Stored data
***
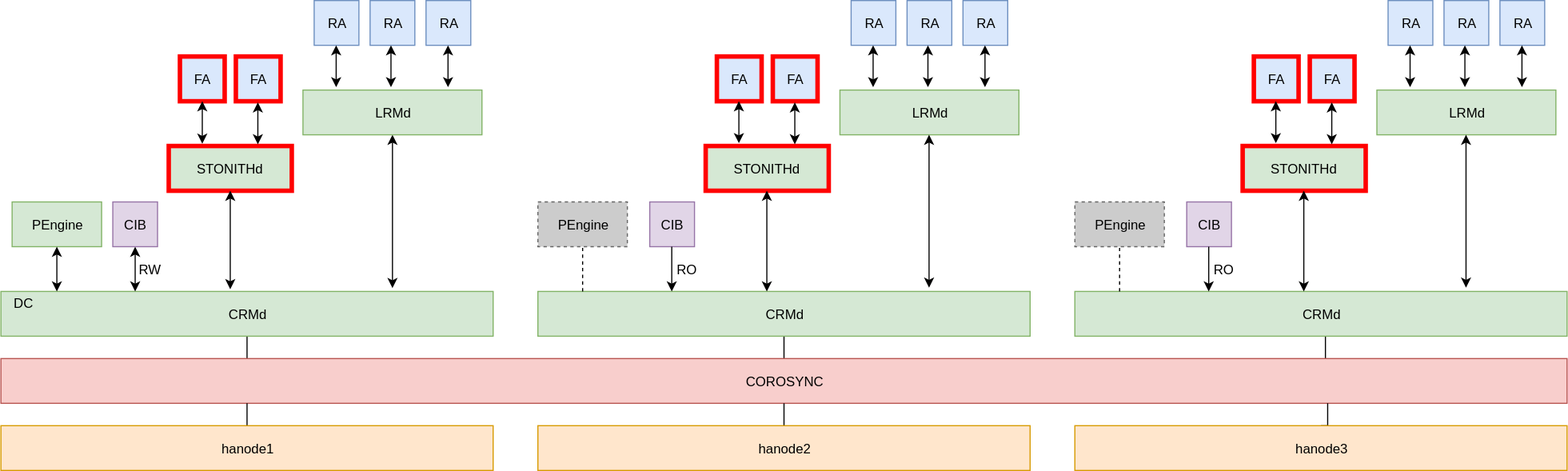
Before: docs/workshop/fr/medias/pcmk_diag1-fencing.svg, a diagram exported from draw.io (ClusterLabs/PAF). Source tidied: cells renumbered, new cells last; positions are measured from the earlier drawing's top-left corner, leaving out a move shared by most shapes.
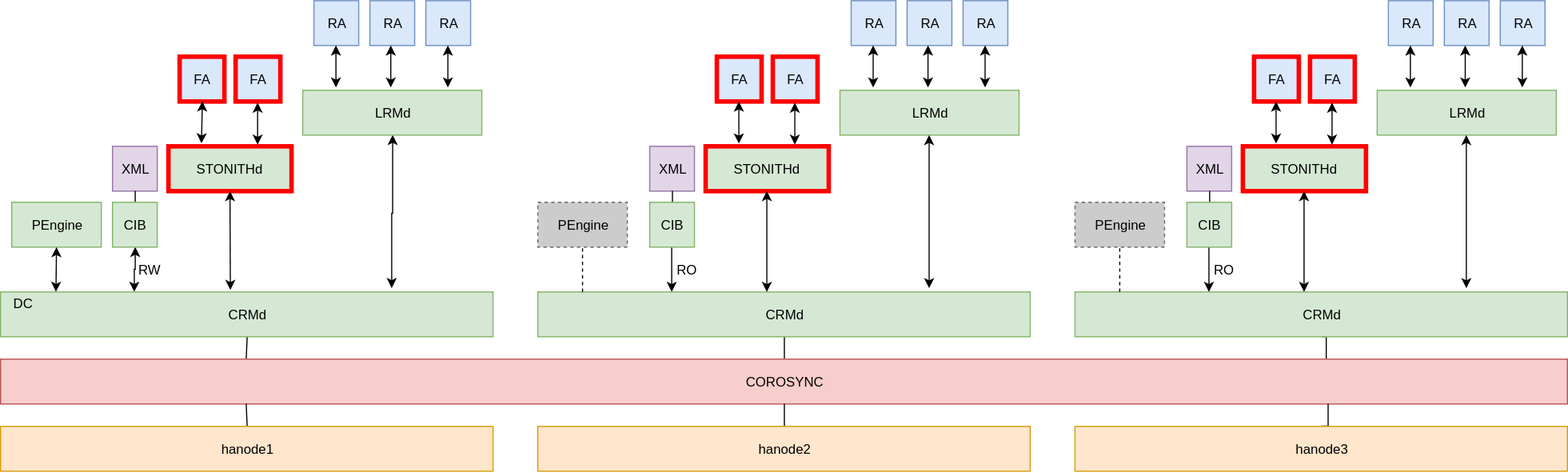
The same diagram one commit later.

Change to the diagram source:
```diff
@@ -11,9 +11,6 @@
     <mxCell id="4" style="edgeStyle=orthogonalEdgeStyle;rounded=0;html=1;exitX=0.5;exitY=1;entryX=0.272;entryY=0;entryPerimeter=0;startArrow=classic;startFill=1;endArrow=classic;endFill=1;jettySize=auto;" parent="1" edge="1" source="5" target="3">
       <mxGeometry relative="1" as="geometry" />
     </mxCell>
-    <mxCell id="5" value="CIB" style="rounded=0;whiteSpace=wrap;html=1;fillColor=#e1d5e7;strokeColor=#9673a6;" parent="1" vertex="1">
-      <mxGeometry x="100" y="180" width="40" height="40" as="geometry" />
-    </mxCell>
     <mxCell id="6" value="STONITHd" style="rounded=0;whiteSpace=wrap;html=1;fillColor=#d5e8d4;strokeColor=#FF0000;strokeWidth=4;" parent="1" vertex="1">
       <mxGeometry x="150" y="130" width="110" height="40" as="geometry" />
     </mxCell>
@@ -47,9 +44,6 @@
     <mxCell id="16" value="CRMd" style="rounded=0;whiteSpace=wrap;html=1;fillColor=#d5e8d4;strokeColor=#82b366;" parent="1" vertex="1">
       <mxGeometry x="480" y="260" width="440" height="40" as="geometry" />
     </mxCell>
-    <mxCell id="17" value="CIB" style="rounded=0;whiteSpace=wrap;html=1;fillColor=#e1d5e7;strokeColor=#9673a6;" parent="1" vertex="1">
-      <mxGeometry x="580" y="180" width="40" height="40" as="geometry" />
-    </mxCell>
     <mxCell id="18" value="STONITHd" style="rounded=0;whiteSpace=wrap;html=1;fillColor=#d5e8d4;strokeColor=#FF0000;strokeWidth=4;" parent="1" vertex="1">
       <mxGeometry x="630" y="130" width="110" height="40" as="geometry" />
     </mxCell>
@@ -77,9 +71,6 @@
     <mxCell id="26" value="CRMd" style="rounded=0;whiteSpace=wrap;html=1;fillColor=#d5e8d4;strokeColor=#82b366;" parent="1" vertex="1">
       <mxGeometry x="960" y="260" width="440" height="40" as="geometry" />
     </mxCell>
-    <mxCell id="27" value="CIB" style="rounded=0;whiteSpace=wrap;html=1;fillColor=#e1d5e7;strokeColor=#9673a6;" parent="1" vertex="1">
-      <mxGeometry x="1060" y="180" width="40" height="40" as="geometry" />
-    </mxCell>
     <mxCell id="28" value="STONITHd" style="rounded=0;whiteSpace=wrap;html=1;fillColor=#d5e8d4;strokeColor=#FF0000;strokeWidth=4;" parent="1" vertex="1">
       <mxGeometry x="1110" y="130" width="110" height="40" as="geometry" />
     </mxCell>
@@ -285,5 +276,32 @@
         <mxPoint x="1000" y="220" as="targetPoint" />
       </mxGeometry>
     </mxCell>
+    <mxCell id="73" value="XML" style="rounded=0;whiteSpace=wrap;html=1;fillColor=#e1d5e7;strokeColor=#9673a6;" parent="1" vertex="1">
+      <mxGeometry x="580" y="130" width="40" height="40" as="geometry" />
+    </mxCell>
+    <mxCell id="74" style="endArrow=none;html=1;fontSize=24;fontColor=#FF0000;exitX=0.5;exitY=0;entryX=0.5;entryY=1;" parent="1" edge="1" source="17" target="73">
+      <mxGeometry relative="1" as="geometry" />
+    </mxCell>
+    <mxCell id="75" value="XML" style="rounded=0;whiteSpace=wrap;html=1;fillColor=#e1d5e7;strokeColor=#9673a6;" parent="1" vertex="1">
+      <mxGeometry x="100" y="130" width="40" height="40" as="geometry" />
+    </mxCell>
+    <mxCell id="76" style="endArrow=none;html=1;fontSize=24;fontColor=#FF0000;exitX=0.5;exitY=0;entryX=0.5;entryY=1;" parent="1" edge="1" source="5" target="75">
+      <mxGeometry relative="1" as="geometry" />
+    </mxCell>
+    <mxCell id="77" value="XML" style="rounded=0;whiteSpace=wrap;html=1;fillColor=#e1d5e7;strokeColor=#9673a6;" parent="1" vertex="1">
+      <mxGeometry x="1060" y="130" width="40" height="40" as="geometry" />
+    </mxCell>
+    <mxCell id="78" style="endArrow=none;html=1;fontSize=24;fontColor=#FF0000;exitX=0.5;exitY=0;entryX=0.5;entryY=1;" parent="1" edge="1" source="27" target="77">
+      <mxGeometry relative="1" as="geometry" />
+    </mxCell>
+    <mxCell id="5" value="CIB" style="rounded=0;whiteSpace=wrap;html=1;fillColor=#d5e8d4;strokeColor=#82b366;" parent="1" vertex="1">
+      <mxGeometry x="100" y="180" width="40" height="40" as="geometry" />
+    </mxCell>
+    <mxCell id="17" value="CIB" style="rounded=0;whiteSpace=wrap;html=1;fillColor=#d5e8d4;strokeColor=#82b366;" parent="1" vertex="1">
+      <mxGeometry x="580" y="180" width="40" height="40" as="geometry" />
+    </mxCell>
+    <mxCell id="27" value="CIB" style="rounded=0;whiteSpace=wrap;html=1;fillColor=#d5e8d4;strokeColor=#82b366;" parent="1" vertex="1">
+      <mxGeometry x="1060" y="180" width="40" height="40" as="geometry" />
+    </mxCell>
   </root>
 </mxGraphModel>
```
***
WHAT YOU NEED TO DO: Each line above is to be copied exactly, and the pictures are to be dropped.

RESULT OF THE TASK:
Before: docs/workshop/fr/medias/pcmk_diag1-fencing.svg, a diagram exported from draw.io (ClusterLabs/PAF). Source tidied: cells renumbered, new cells last; positions are measured from the earlier drawing's top-left corner, leaving out a move shared by most shapes.
The same diagram one commit later.

Change to the diagram source:
```diff
@@ -11,9 +11,6 @@
     <mxCell id="4" style="edgeStyle=orthogonalEdgeStyle;rounded=0;html=1;exitX=0.5;exitY=1;entryX=0.272;entryY=0;entryPerimeter=0;startArrow=classic;startFill=1;endArrow=classic;endFill=1;jettySize=auto;" parent="1" edge="1" source="5" target="3">
       <mxGeometry relative="1" as="geometry" />
     </mxCell>
-    <mxCell id="5" value="CIB" style="rounded=0;whiteSpace=wrap;html=1;fillColor=#e1d5e7;strokeColor=#9673a6;" parent="1" vertex="1">
-      <mxGeometry x="100" y="180" width="40" height="40" as="geometry" />
-    </mxCell>
     <mxCell id="6" value="STONITHd" style="rounded=0;whiteSpace=wrap;html=1;fillColor=#d5e8d4;strokeColor=#FF0000;strokeWidth=4;" parent="1" vertex="1">
       <mxGeometry x="150" y="130" width="110" height="40" as="geometry" />
     </mxCell>
@@ -47,9 +44,6 @@
     <mxCell id="16" value="CRMd" style="rounded=0;whiteSpace=wrap;html=1;fillColor=#d5e8d4;strokeColor=#82b366;" parent="1" vertex="1">
       <mxGeometry x="480" y="260" width="440" height="40" as="geometry" />
     </mxCell>
-    <mxCell id="17" value="CIB" style="rounded=0;whiteSpace=wrap;html=1;fillColor=#e1d5e7;strokeColor=#9673a6;" parent="1" vertex="1">
-      <mxGeometry x="580" y="180" width="40" height="40" as="geometry" />
-    </mxCell>
     <mxCell id="18" value="STONITHd" style="rounded=0;whiteSpace=wrap;html=1;fillColor=#d5e8d4;strokeColor=#FF0000;strokeWidth=4;" parent="1" vertex="1">
       <mxGeometry x="630" y="130" width="110" height="40" as="geometry" />
     </mxCell>
@@ -77,9 +71,6 @@
     <mxCell id="26" value="CRMd" style="rounded=0;whiteSpace=wrap;html=1;fillColor=#d5e8d4;strokeColor=#82b366;" parent="1" vertex="1">
       <mxGeometry x="960" y="260" width="440" height="40" as="geometry" />
     </mxCell>
-    <mxCell id="27" value="CIB" style="rounded=0;whiteSpace=wrap;html=1;fillColor=#e1d5e7;strokeColor=#9673a6;" parent="1" vertex="1">
-      <mxGeometry x="1060" y="180" width="40" height="40" as="geometry" />
-    </mxCell>
     <mxCell id="28" value="STONITHd" style="rounded=0;whiteSpace=wrap;html=1;fillColor=#d5e8d4;strokeColor=#FF0000;strokeWidth=4;" parent="1" vertex="1">
       <mxGeometry x="1110" y="130" width="110" height="40" as="geometry" />
     </mxCell>
@@ -285,5 +276,32 @@
         <mxPoint x="1000" y="220" as="targetPoint" />
       </mxGeometry>
     </mxCell>
+    <mxCell id="73" value="XML" style="rounded=0;whiteSpace=wrap;html=1;fillColor=#e1d5e7;strokeColor=#9673a6;" parent="1" vertex="1">
+      <mxGeometry x="580" y="130" width="40" height="40" as="geometry" />
+    </mxCell>
+    <mxCell id="74" style="endArrow=none;html=1;fontSize=24;fontColor=#FF0000;exitX=0.5;exitY=0;entryX=0.5;entryY=1;" parent="1" edge="1" source="17" target="73">
+      <mxGeometry relative="1" as="geometry" />
+    </mxCell>
+    <mxCell id="75" value="XML" style="rounded=0;whiteSpace=wrap;html=1;fillColor=#e1d5e7;strokeColor=#9673a6;" parent="1" vertex="1">
+      <mxGeometry x="100" y="130" width="40" height="40" as="geometry" />
+    </mxCell>
+    <mxCell id="76" style="endArrow=none;html=1;fontSize=24;fontColor=#FF0000;exitX=0.5;exitY=0;entryX=0.5;entryY=1;" parent="1" edge="1" source="5" target="75">
+      <mxGeometry relative="1" as="geometry" />
+    </mxCell>
+    <mxCell id="77" value="XML" style="rounded=0;whiteSpace=wrap;html=1;fillColor=#e1d5e7;strokeColor=#9673a6;" parent="1" vertex="1">
+      <mxGeometry x="1060" y="130" width="40" height="40" as="geometry" />
+    </mxCell>
+    <mxCell id="78" style="endArrow=none;html=1;fontSize=24;fontColor=#FF0000;exitX=0.5;exitY=0;entryX=0.5;entryY=1;" parent="1" edge="1" source="27" target="77">
+      <mxGeometry relative="1" as="geometry" />
+    </mxCell>
+    <mxCell id="5" value="CIB" style="rounded=0;whiteSpace=wrap;html=1;fillColor=#d5e8d4;strokeColor=#82b366;" parent="1" vertex="1">
+      <mxGeometry x="100" y="180" width="40" height="40" as="geometry" />
+    </mxCell>
+    <mxCell id="17" value="CIB" style="rounded=0;whiteSpace=wrap;html=1;fillColor=#d5e8d4;strokeColor=#82b366;" parent="1" vertex="1">
+      <mxGeometry x="580" y="180" width="40" height="40" as="geometry" />
+    </mxCell>
+    <mxCell id="27" value="CIB" style="rounded=0;whiteSpace=wrap;html=1;fillColor=#d5e8d4;strokeColor=#82b366;" parent="1" vertex="1">
+      <mxGeometry x="1060" y="180" width="40" height="40" as="geometry" />
+    </mxCell>
   </root>
 </mxGraphModel>
```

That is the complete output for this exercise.